CNA also welcomed the $6 billion in federal investments over 10 years dedicated to home care in provinces and territories that have signed bilateral funding agreements. CNA advocated for a shift in health service delivery models, from a focus on acute care to more cost-effective community-based care.

In advance of the budget, CNA president Barb Shellian held a press conference to highlight the importance of improving home care and supporting caregivers. Read the media release.

CNA’s recommendations for the 2017 budget were outlined in its pre-budget submission [PDF, 297.3 KB] to the House of Commons standing committee on finance.


2016
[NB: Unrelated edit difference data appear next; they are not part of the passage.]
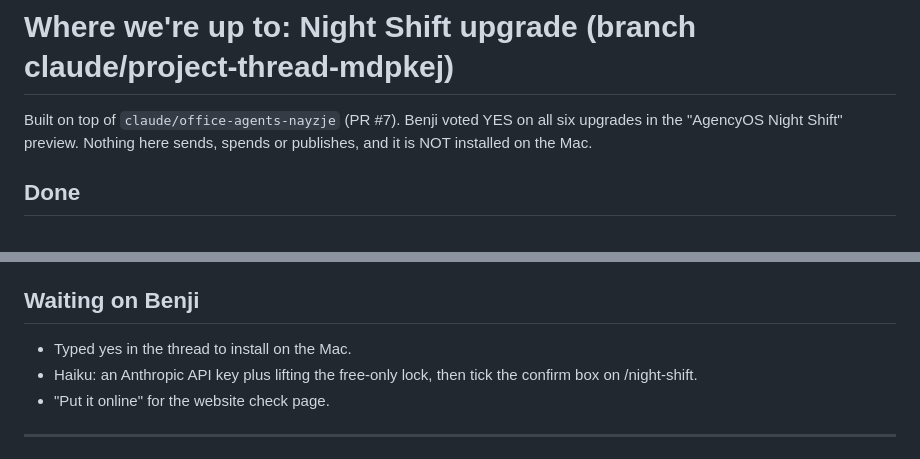
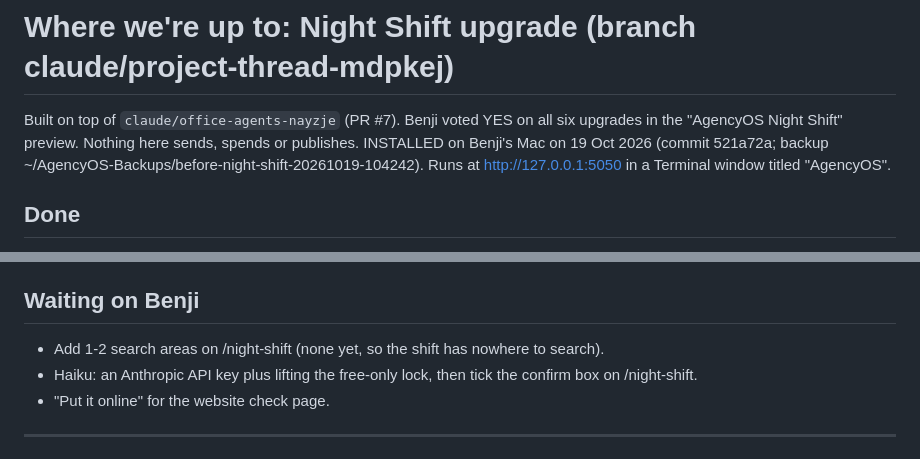
Before and after one commit to wombat9595-png/AgencyOS, a Markdown page: WHERE_WE_RE_UP_TO.md, 2 parts joined by grey strips. Drawn GitHub-style.

Commit message:
Progress log: Night Shift installed on the Mac
Co-Authored-By: Claude Opus 5.5 (1M context) <noreply@anthropic.com>
Claude-Session: https://claude.ai/code/session_01HE4jhmGEw1NbntNibbZDs6

```diff
--- a/WHERE_WE_RE_UP_TO.md
+++ b/WHERE_WE_RE_UP_TO.md
@@ -1,6 +1,6 @@
 # Where we're up to: Night Shift upgrade (branch claude/project-thread-mdpkej)
 
-Built on top of `claude/office-agents-nayzje` (PR #7). Benji voted YES on all six upgrades in the "AgencyOS Night Shift" preview. Nothing here sends, spends or publishes, and it is NOT installed on the Mac.
+Built on top of `claude/office-agents-nayzje` (PR #7). Benji voted YES on all six upgrades in the "AgencyOS Night Shift" preview. Nothing here sends, spends or publishes. INSTALLED on Benji's Mac on 19 Oct 2026 (commit 521a72a; backup ~/AgencyOS-Backups/before-night-shift-20261019-104242). Runs at http://127.0.0.1:5050 in a Terminal window titled "AgencyOS".
 
 ## Done
 - `playbook.py`: one shared playbook (voice, offer, packages, Spam Act opt-out, banned hype words, word limits, a page per niche, which story mock-up suits each trade). Every draft is checked against it.
@@ -14,7 +14,7 @@ Built on top of `claude/office-agents-nayzje` (PR #7). Benji voted YES on all si
 - `tests/test_night_shift.py`: 9 tests.
 
 ## Waiting on Benji
-- Typed yes in the thread to install on the Mac.
+- Add 1-2 search areas on /night-shift (none yet, so the shift has nowhere to search).
 - Haiku: an Anthropic API key plus lifting the free-only lock, then tick the confirm box on /night-shift.
 - "Put it online" for the website check page.
 
```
On March 22, 2016, Finance Minister Bill Morneau delivered his maiden federal budget. CNA responded by issuing a media release that generally supported the investments the government plans to make. In the release, former CEO Anne Sutherland Boal also emphasized that CNA was looking forward to what lies ahead: “While [the] budget did not provide specifics about the federal government’s allocation of health dollars to the provinces and territories, CNA is hopeful that the discussions underway on the new health accord will seek a shift to patient-centred care in homes and communities and, among other things, improve access to home care and mental health services.”

A week prior to the unveiling of the budget, the House of Commons finance committee (FINA) tabled its pre-budget report. Among the committee’s recommendations to the government, to “support economic growth, fiscal sustainability, the ‘wellness’ of Canadians and Canadian businesses” (p. 64), were two supported proposals CNA made to FINA during consultations in February: FINA Recommendation 16 “The federal government, in negotiating a new health care accord, ensure that it honours the principles of the Canada Health Act, particularly regarding portability of coverage, ensures fair and equitable access to health care based on need rather than on ability to pay, and includes an accountability framework. As well, the government should pursue the feasibility of a universal, national prescription drug program and enhanced investments in home care” (p.66).

What CNA proposed [PDF, 297.3 KB]
“that federal-provincial-territorial bilateral agreements include a robust accountability framework to enable monitoring and reporting on the use of [Canada Health Transfer] dollars [that] would:

    • Show causal relationships between inputs, activities and population health outcomes
    • Include reporting on a comprehensive set of indicators and outcome measures derived from existing national data sources
    • Link with data on social outcomes” (p. 4)

FINA Recommendation 32
“The federal government improve the educational prospects of Indigenous children by investing in on-reserve schools. To achieve this goal, the government should focus on better learning environments, reforms to the current on-reserve education system, and greater financial support for cultural and language programs” (p. 69). What CNA proposed “To improve access to high-quality education for [Indigenous] students, CNA, whose membership includes the Aboriginal Nurses Association of Canada (A.N.A.C.), recommends a four-year annual federal government commitment of $100 million [for] accessible, culturally safe, high-quality early childhood learning and development programs” (pp. 5-6).